> [Raw data]
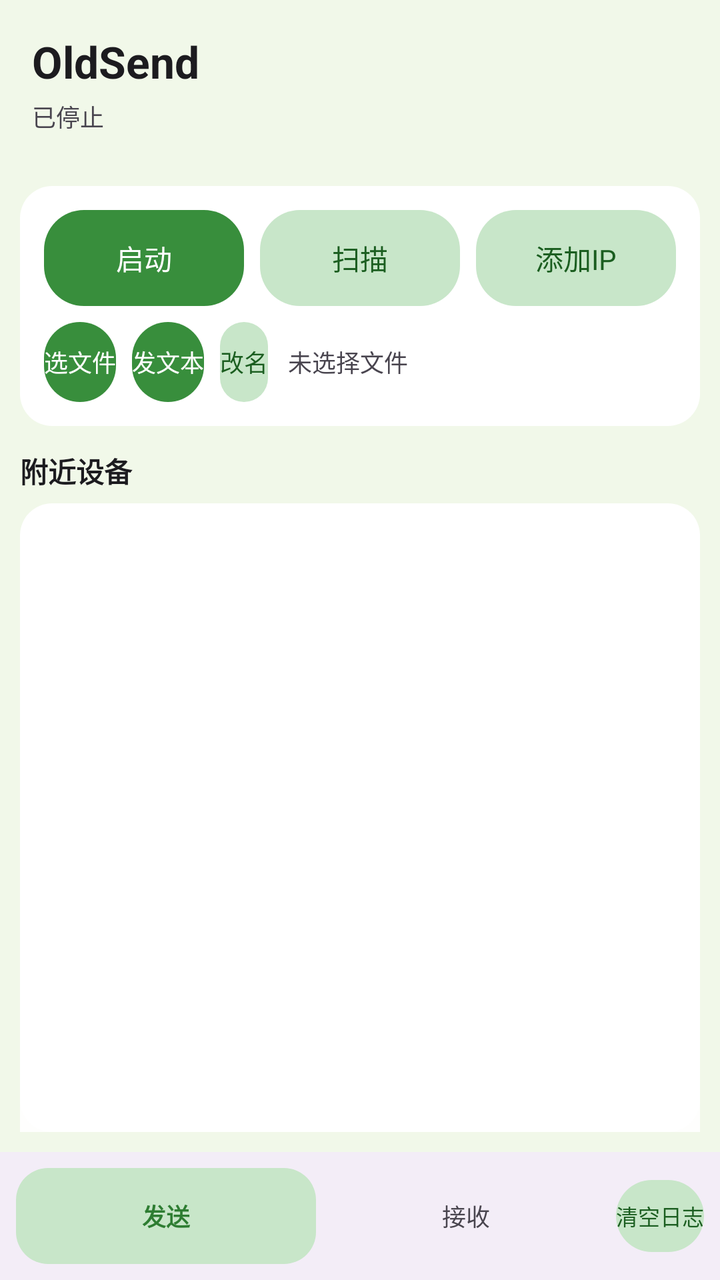
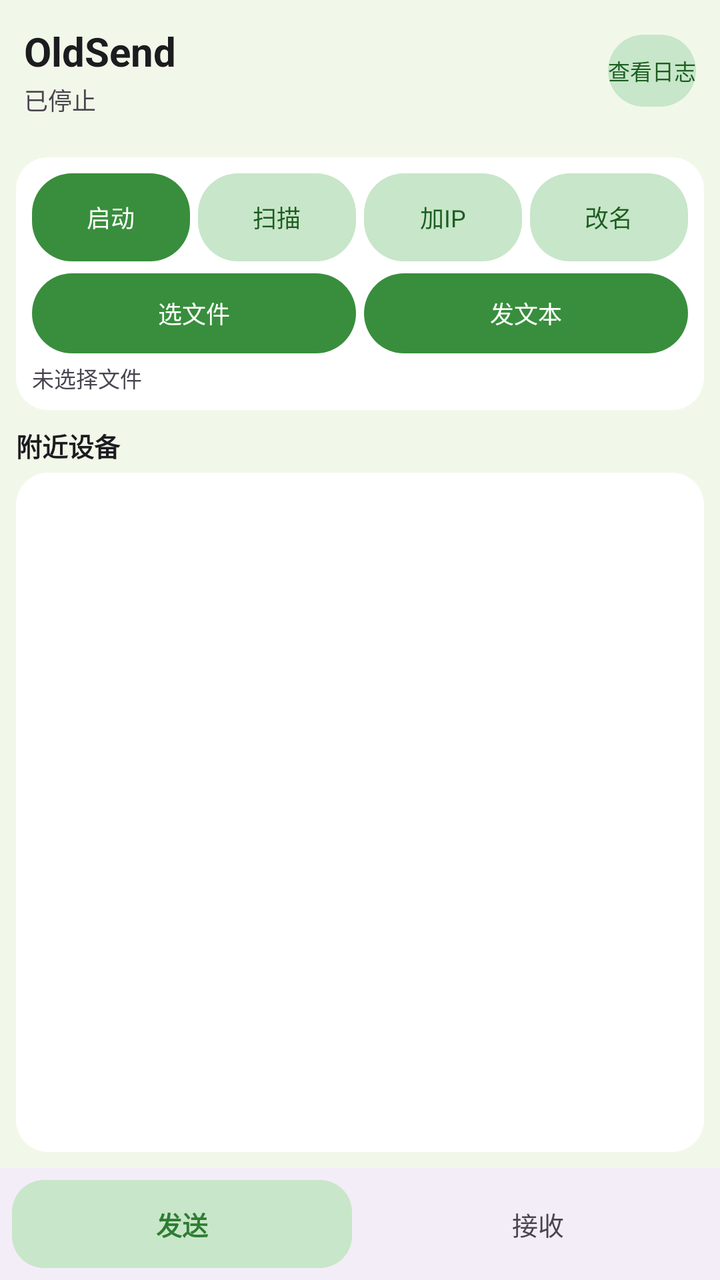

Screens rendered from an Android XML layout before and after an edit, with the pre-edit source and the edit as a unified diff.
<!-- AndroidManifest.xml: application theme android:Theme.Light -->
<!-- res/layout/activity_main.xml -->
<?xml version="1.0" encoding="utf-8"?>
<LinearLayout xmlns:android="http://schemas.android.com/apk/res/android"
    android:orientation="vertical"
    android:layout_width="match_parent"
    android:layout_height="match_parent"
    android:background="@drawable/bg_md3_main">

    
    <LinearLayout
        android:layout_width="match_parent"
        android:layout_height="wrap_content"
        android:orientation="vertical"
        android:padding="16dp">
        <TextView
            android:layout_width="wrap_content"
            android:layout_height="wrap_content"
            android:text="OldSend"
            android:textSize="22sp"
            android:textStyle="bold"
            android:textColor="#1C1B1F"/>
        <TextView
            android:id="@+id/status"
            android:layout_width="wrap_content"
            android:layout_height="wrap_content"
            android:textSize="12sp"
            android:textColor="#49454F"
            android:layout_marginTop="4dp"
            android:text="已停止"/>
    </LinearLayout>

    
    <FrameLayout
        android:layout_width="match_parent"
        android:layout_height="0dp"
        android:layout_weight="1">

        
        <LinearLayout
            android:id="@+id/page_send"
            android:layout_width="match_parent"
            android:layout_height="match_parent"
            android:orientation="vertical"
            android:padding="10dp"
            android:visibility="visible">

            <LinearLayout
                android:layout_width="match_parent"
                android:layout_height="wrap_content"
                android:background="@drawable/bg_md3_card"
                android:orientation="vertical"
                android:padding="12dp">
                <LinearLayout
                    android:orientation="horizontal"
                    android:layout_width="match_parent"
                    android:layout_height="wrap_content">
                    <Button android:id="@+id/toggle" android:layout_width="0dp" android:layout_weight="1" android:layout_height="48dp" android:background="@drawable/btn_md3_primary" android:textColor="#FFFFFF" android:textSize="14sp" android:text="启动"/>
                    <Button android:id="@+id/scan" android:layout_width="0dp" android:layout_weight="1" android:layout_height="48dp" android:layout_marginLeft="8dp" android:background="@drawable/btn_md3_secondary" android:textColor="#1B5E20" android:textSize="14sp" android:text="扫描"/>
                    <Button android:id="@+id/manual" android:layout_width="0dp" android:layout_weight="1" android:layout_height="48dp" android:layout_marginLeft="8dp" android:background="@drawable/btn_md3_secondary" android:textColor="#1B5E20" android:textSize="14sp" android:text="添加IP"/>
                </LinearLayout>
                <LinearLayout
                    android:orientation="horizontal"
                    android:layout_width="match_parent"
                    android:layout_height="wrap_content"
                    android:layout_marginTop="8dp">
                    <Button android:id="@+id/pick_file" android:layout_width="wrap_content" android:layout_height="40dp" android:background="@drawable/btn_md3_primary" android:textColor="#FFFFFF" android:textSize="12sp" android:text="选文件"/>
                    <Button android:id="@+id/send_text" android:layout_width="wrap_content" android:layout_height="40dp" android:layout_marginLeft="8dp" android:background="@drawable/btn_md3_primary" android:textColor="#FFFFFF" android:textSize="12sp" android:text="发文本"/>
                    <Button android:id="@+id/set_name" android:layout_width="wrap_content" android:layout_height="40dp" android:layout_marginLeft="8dp" android:background="@drawable/btn_md3_secondary" android:textColor="#1B5E20" android:textSize="12sp" android:text="改名"/>
                    <TextView android:id="@+id/selected_file" android:layout_width="0dp" android:layout_weight="1" android:layout_height="wrap_content" android:textSize="12sp" android:textColor="#49454F" android:paddingLeft="10dp" android:singleLine="true" android:ellipsize="middle" android:text="未选择文件"/>
                </LinearLayout>
            </LinearLayout>

            <ProgressBar
                android:id="@+id/progress"
                style="?android:attr/progressBarStyleHorizontal"
                android:layout_width="match_parent"
                android:layout_height="wrap_content"
                android:layout_marginTop="8dp"
                android:max="100"
                android:progress="0"
                android:visibility="gone"/>

            <TextView android:layout_width="match_parent" android:layout_height="wrap_content" android:textSize="14sp" android:textStyle="bold" android:textColor="#1C1B1F" android:paddingTop="12dp" android:paddingBottom="6dp" android:text="附近设备"/>
            <ListView android:id="@+id/devices" android:layout_width="match_parent" android:layout_height="0dp" android:layout_weight="1" android:background="@drawable/bg_md3_card"/>
        </LinearLayout>

        
        <LinearLayout
            android:id="@+id/page_receive"
            android:layout_width="match_parent"
            android:layout_height="match_parent"
            android:orientation="vertical"
            android:padding="10dp"
            android:visibility="gone">
            <TextView android:layout_width="match_parent" android:layout_height="wrap_content" android:textSize="14sp" android:textStyle="bold" android:textColor="#1C1B1F" android:paddingBottom="6dp" android:text="接收记录 (点击打开)"/>
            <ListView android:id="@+id/history_list" android:layout_width="match_parent" android:layout_height="0dp" android:layout_weight="1" android:background="@drawable/bg_md3_card"/>
        </LinearLayout>

        
        <ScrollView android:id="@+id/log_scroll" android:layout_width="match_parent" android:layout_height="120dp" android:layout_gravity="bottom" android:layout_margin="10dp" android:background="#E6FFFFFF">
            <TextView android:id="@+id/log" android:layout_width="match_parent" android:layout_height="wrap_content" android:textSize="10sp" android:textColor="#666666" android:typeface="monospace" android:padding="4dp"/>
        </ScrollView>
    </FrameLayout>

    
    <LinearLayout
        android:layout_width="match_parent"
        android:layout_height="wrap_content"
        android:orientation="horizontal"
        android:background="#F3EDF7"
        android:padding="8dp"
        android:gravity="center">
        <LinearLayout
            android:id="@+id/tab_send"
            android:layout_width="0dp"
            android:layout_weight="1"
            android:layout_height="48dp"
            android:background="@drawable/bg_tab_selected"
            android:gravity="center"
            android:orientation="vertical">
            <TextView android:layout_width="wrap_content" android:layout_height="wrap_content" android:text="发送" android:textColor="#2E7D32" android:textStyle="bold" android:textSize="12sp"/>
        </LinearLayout>
        <LinearLayout
            android:id="@+id/tab_receive"
            android:layout_width="0dp"
            android:layout_weight="1"
            android:layout_height="48dp"
            android:gravity="center"
            android:orientation="vertical">
            <TextView android:id="@+id/tab_receive_text" android:layout_width="wrap_content" android:layout_height="wrap_content" android:text="接收" android:textColor="#49454F" android:textSize="12sp"/>
        </LinearLayout>
        <Button
            android:id="@+id/clear_log"
            android:layout_width="wrap_content"
            android:layout_height="36dp"
            android:text="清空日志"
            android:textSize="11sp"
            android:background="@drawable/btn_md3_secondary"
            android:textColor="#1B5E20"/>
    </LinearLayout>
</LinearLayout>
<!-- resources referenced by this layout -->
<resources>
  <!-- drawable bg_md3_card (drawable) -->
  <?xml version="1.0" encoding="utf-8"?>
  <shape xmlns:android="http://schemas.android.com/apk/res/android">
      <solid android:color="#FFFFFF"/>
      <corners android:radius="16dp"/>
  </shape>
  <!-- drawable bg_md3_main (drawable) -->
  <?xml version="1.0" encoding="utf-8"?>
  <shape xmlns:android="http://schemas.android.com/apk/res/android">
      <solid android:color="#F1F8E9"/>
  </shape>
  <!-- drawable bg_tab_selected (drawable) -->
  <?xml version="1.0" encoding="utf-8"?>
  <shape xmlns:android="http://schemas.android.com/apk/res/android">
      <solid android:color="#C8E6C9"/>
      <corners android:radius="16dp"/>
  </shape>
  <!-- drawable btn_md3_primary (drawable) -->
  <?xml version="1.0" encoding="utf-8"?>
  <selector xmlns:android="http://schemas.android.com/apk/res/android">
      <item android:state_pressed="true">
          <shape><solid android:color="#2E7D32"/><corners android:radius="20dp"/></shape>
      </item>
      <item>
          <shape><solid android:color="#388E3C"/><corners android:radius="20dp"/></shape>
      </item>
  </selector>
  <!-- drawable btn_md3_secondary (drawable) -->
  <?xml version="1.0" encoding="utf-8"?>
  <selector xmlns:android="http://schemas.android.com/apk/res/android">
      <item android:state_pressed="true">
          <shape><solid android:color="#A5D6A7"/><corners android:radius="20dp"/></shape>
      </item>
      <item>
          <shape><solid android:color="#C8E6C9"/><corners android:radius="20dp"/></shape>
      </item>
  </selector>
</resources>

<!-- the commit's change to res/layout/activity_main.xml (unified diff, before → after) -->
@@ -9,30 +9,48 @@
     <LinearLayout
         android:layout_width="match_parent"
         android:layout_height="wrap_content"
-        android:orientation="vertical"
-        android:padding="16dp">
-        <TextView
+        android:orientation="horizontal"
+        android:padding="12dp"
+        android:gravity="center_vertical">
+        <LinearLayout
+            android:layout_width="0dp"
+            android:layout_weight="1"
+            android:layout_height="wrap_content"
+            android:orientation="vertical">
+            <TextView
+                android:layout_width="wrap_content"
+                android:layout_height="wrap_content"
+                android:text="OldSend"
+                android:textSize="20sp"
+                android:textStyle="bold"
+                android:textColor="#1C1B1F"/>
+            <TextView
+                android:id="@+id/status"
+                android:layout_width="wrap_content"
+                android:layout_height="wrap_content"
+                android:textSize="12sp"
+                android:textColor="#49454F"
+                android:layout_marginTop="2dp"
+                android:text="已停止"/>
+        </LinearLayout>
+        
+        
+        <Button
+            android:id="@+id/btn_log"
             android:layout_width="wrap_content"
-            android:layout_height="wrap_content"
-            android:text="OldSend"
-            android:textSize="22sp"
-            android:textStyle="bold"
-            android:textColor="#1C1B1F"/>
-        <TextView
-            android:id="@+id/status"
-            android:layout_width="wrap_content"
-            android:layout_height="wrap_content"
-            android:textSize="12sp"
-            android:textColor="#49454F"
-            android:layout_marginTop="4dp"
-            android:text="已停止"/>
+            android:layout_height="36dp"
+            android:text="查看日志"
+            android:textSize="11sp"
+            android:background="@drawable/btn_md3_secondary"
+            android:textColor="#1B5E20"/>
     </LinearLayout>
 
     
     <FrameLayout
         android:layout_width="match_parent"
         android:layout_height="0dp"
-        android:layout_weight="1">
+        android:layout_weight="1"
+        android:padding="8dp">
 
         
         <LinearLayout
@@ -40,7 +58,6 @@
             android:layout_width="match_parent"
             android:layout_height="match_parent"
             android:orientation="vertical"
-            android:padding="10dp"
             android:visibility="visible">
 
             <LinearLayout
@@ -48,25 +65,31 @@
                 android:layout_height="wrap_content"
                 android:background="@drawable/bg_md3_card"
                 android:orientation="vertical"
-                android:padding="12dp">
+                android:padding="8dp">
+                
+                
                 <LinearLayout
                     android:orientation="horizontal"
                     android:layout_width="match_parent"
                     android:layout_height="wrap_content">
-                    <Button android:id="@+id/toggle" android:layout_width="0dp" android:layout_weight="1" android:layout_height="48dp" android:background="@drawable/btn_md3_primary" android:textColor="#FFFFFF" android:textSize="14sp" android:text="启动"/>
-                    <Button android:id="@+id/scan" android:layout_width="0dp" android:layout_weight="1" android:layout_height="48dp" android:layout_marginLeft="8dp" android:background="@drawable/btn_md3_secondary" android:textColor="#1B5E20" android:textSize="14sp" android:text="扫描"/>
-                    <Button android:id="@+id/manual" android:layout_width="0dp" android:layout_weight="1" android:layout_height="48dp" android:layout_marginLeft="8dp" android:background="@drawable/btn_md3_secondary" android:textColor="#1B5E20" android:textSize="14sp" android:text="添加IP"/>
+                    <Button android:id="@+id/toggle" android:layout_width="0dp" android:layout_weight="1" android:layout_height="44dp" android:background="@drawable/btn_md3_primary" android:textColor="#FFFFFF" android:textSize="12sp" android:text="启动"/>
+                    <Button android:id="@+id/scan" android:layout_width="0dp" android:layout_weight="1" android:layout_height="44dp" android:layout_marginLeft="4dp" android:background="@drawable/btn_md3_secondary" android:textColor="#1B5E20" android:textSize="12sp" android:text="扫描"/>
+                    <Button android:id="@+id/manual" android:layout_width="0dp" android:layout_weight="1" android:layout_height="44dp" android:layout_marginLeft="4dp" android:background="@drawable/btn_md3_secondary" android:textColor="#1B5E20" android:textSize="12sp" android:text="加IP"/>
+                    <Button android:id="@+id/set_name" android:layout_width="0dp" android:layout_weight="1" android:layout_height="44dp" android:layout_marginLeft="4dp" android:background="@drawable/btn_md3_secondary" android:textColor="#1B5E20" android:textSize="12sp" android:text="改名"/>
                 </LinearLayout>
+                
+                
                 <LinearLayout
                     android:orientation="horizontal"
                     android:layout_width="match_parent"
                     android:layout_height="wrap_content"
-                    android:layout_marginTop="8dp">
-                    <Button android:id="@+id/pick_file" android:layout_width="wrap_content" android:layout_height="40dp" android:background="@drawable/btn_md3_primary" android:textColor="#FFFFFF" android:textSize="12sp" android:text="选文件"/>
-                    <Button android:id="@+id/send_text" android:layout_width="wrap_content" android:layout_height="40dp" android:layout_marginLeft="8dp" android:background="@drawable/btn_md3_primary" android:textColor="#FFFFFF" android:textSize="12sp" android:text="发文本"/>
-                    <Button android:id="@+id/set_name" android:layout_width="wrap_content" android:layout_height="40dp" android:layout_marginLeft="8dp" android:background="@drawable/btn_md3_secondary" android:textColor="#1B5E20" android:textSize="12sp" android:text="改名"/>
-                    <TextView android:id="@+id/selected_file" android:layout_width="0dp" android:layout_weight="1" android:layout_height="wrap_content" android:textSize="12sp" android:textColor="#49454F" android:paddingLeft="10dp" android:singleLine="true" android:ellipsize="middle" android:text="未选择文件"/>
+                    android:layout_marginTop="6dp"
+                    android:gravity="center_vertical">
+                    <Button android:id="@+id/pick_file" android:layout_width="0dp" android:layout_weight="1" android:layout_height="40dp" android:background="@drawable/btn_md3_primary" android:textColor="#FFFFFF" android:textSize="12sp" android:text="选文件"/>
+                    <Button android:id="@+id/send_text" android:layout_width="0dp" android:layout_weight="1" android:layout_height="40dp" android:layout_marginLeft="4dp" android:background="@drawable/btn_md3_primary" android:textColor="#FFFFFF" android:textSize="12sp" android:text="发文本"/>
                 </LinearLayout>
+
+                <TextView android:id="@+id/selected_file" android:layout_width="match_parent" android:layout_height="wrap_content" android:textSize="11sp" android:textColor="#49454F" android:layout_marginTop="4dp" android:singleLine="true" android:ellipsize="middle" android:text="未选择文件"/>
             </LinearLayout>
 
             <ProgressBar
@@ -74,12 +97,12 @@
                 style="?android:attr/progressBarStyleHorizontal"
                 android:layout_width="match_parent"
                 android:layout_height="wrap_content"
-                android:layout_marginTop="8dp"
+                android:layout_marginTop="6dp"
                 android:max="100"
                 android:progress="0"
                 android:visibility="gone"/>
 
-            <TextView android:layout_width="match_parent" android:layout_height="wrap_content" android:textSize="14sp" android:textStyle="bold" android:textColor="#1C1B1F" android:paddingTop="12dp" android:paddingBottom="6dp" android:text="附近设备"/>
+            <TextView android:layout_width="match_parent" android:layout_height="wrap_content" android:textSize="13sp" android:textStyle="bold" android:textColor="#1C1B1F" android:paddingTop="8dp" android:paddingBottom="4dp" android:text="附近设备"/>
             <ListView android:id="@+id/devices" android:layout_width="match_parent" android:layout_height="0dp" android:layout_weight="1" android:background="@drawable/bg_md3_card"/>
         </LinearLayout>
 
@@ -89,52 +112,39 @@
             android:layout_width="match_parent"
             android:layout_height="match_parent"
             android:orientation="vertical"
-            android:padding="10dp"
             android:visibility="gone">
-            <TextView android:layout_width="match_parent" android:layout_height="wrap_content" android:textSize="14sp" android:textStyle="bold" android:textColor="#1C1B1F" android:paddingBottom="6dp" android:text="接收记录 (点击打开)"/>
+            <TextView android:layout_width="match_parent" android:layout_height="wrap_content" android:textSize="13sp" android:textStyle="bold" android:textColor="#1C1B1F" android:paddingBottom="4dp" android:text="接收记录 (点击打开)"/>
             <ListView android:id="@+id/history_list" android:layout_width="match_parent" android:layout_height="0dp" android:layout_weight="1" android:background="@drawable/bg_md3_card"/>
         </LinearLayout>
-
-        
-        <ScrollView android:id="@+id/log_scroll" android:layout_width="match_parent" android:layout_height="120dp" android:layout_gravity="bottom" android:layout_margin="10dp" android:background="#E6FFFFFF">
-            <TextView android:id="@+id/log" android:layout_width="match_parent" android:layout_height="wrap_content" android:textSize="10sp" android:textColor="#666666" android:typeface="monospace" android:padding="4dp"/>
-        </ScrollView>
     </FrameLayout>
 
     
     <LinearLayout
         android:layout_width="match_parent"
-        android:layout_height="wrap_content"
+        android:layout_height="56dp"
         android:orientation="horizontal"
         android:background="#F3EDF7"
-        android:padding="8dp"
+        android:padding="6dp"
         android:gravity="center">
         <LinearLayout
             android:id="@+id/tab_send"
             android:layout_width="0dp"
             android:layout_weight="1"
-            android:layout_height="48dp"
+            android:layout_height="match_parent"
             android:background="@drawable/bg_tab_selected"
             android:gravity="center"
             android:orientation="vertical">
-            <TextView android:layout_width="wrap_content" android:layout_height="wrap_content" android:text="发送" android:textColor="#2E7D32" android:textStyle="bold" android:textSize="12sp"/>
+            <TextView android:layout_width="wrap_content" android:layout_height="wrap_content" android:text="发送" android:textColor="#2E7D32" android:textStyle="bold" android:textSize="13sp"/>
         </LinearLayout>
+        <View android:layout_width="8dp" android:layout_height="match_parent"/>
         <LinearLayout
             android:id="@+id/tab_receive"
             android:layout_width="0dp"
             android:layout_weight="1"
-            android:layout_height="48dp"
+            android:layout_height="match_parent"
             android:gravity="center"
             android:orientation="vertical">
-            <TextView android:id="@+id/tab_receive_text" android:layout_width="wrap_content" android:layout_height="wrap_content" android:text="接收" android:textColor="#49454F" android:textSize="12sp"/>
+            <TextView android:id="@+id/tab_receive_text" android:layout_width="wrap_content" android:layout_height="wrap_content" android:text="接收" android:textColor="#49454F" android:textSize="13sp"/>
         </LinearLayout>
-        <Button
-            android:id="@+id/clear_log"
-            android:layout_width="wrap_content"
-            android:layout_height="36dp"
-            android:text="清空日志"
-            android:textSize="11sp"
-            android:background="@drawable/btn_md3_secondary"
-            android:textColor="#1B5E20"/>
     </LinearLayout>
 </LinearLayout>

> [Your instructions] Looking through the records, copy out every line in which the word "middle" is found.

> [Exercise answer]
                    <TextView android:id="@+id/selected_file" android:layout_width="0dp" android:layout_weight="1" android:layout_height="wrap_content" android:textSize="12sp" android:textColor="#49454F" android:paddingLeft="10dp" android:singleLine="true" android:ellipsize="middle" android:text="未选择文件"/>
-                    <TextView android:id="@+id/selected_file" android:layout_width="0dp" android:layout_weight="1" android:layout_height="wrap_content" android:textSize="12sp" android:textColor="#49454F" android:paddingLeft="10dp" android:singleLine="true" android:ellipsize="middle" android:text="未选择文件"/>
+                <TextView android:id="@+id/selected_file" android:layout_width="match_parent" android:layout_height="wrap_content" android:textSize="11sp" android:textColor="#49454F" android:layout_marginTop="4dp" android:singleLine="true" android:ellipsize="middle" android:text="未选择文件"/>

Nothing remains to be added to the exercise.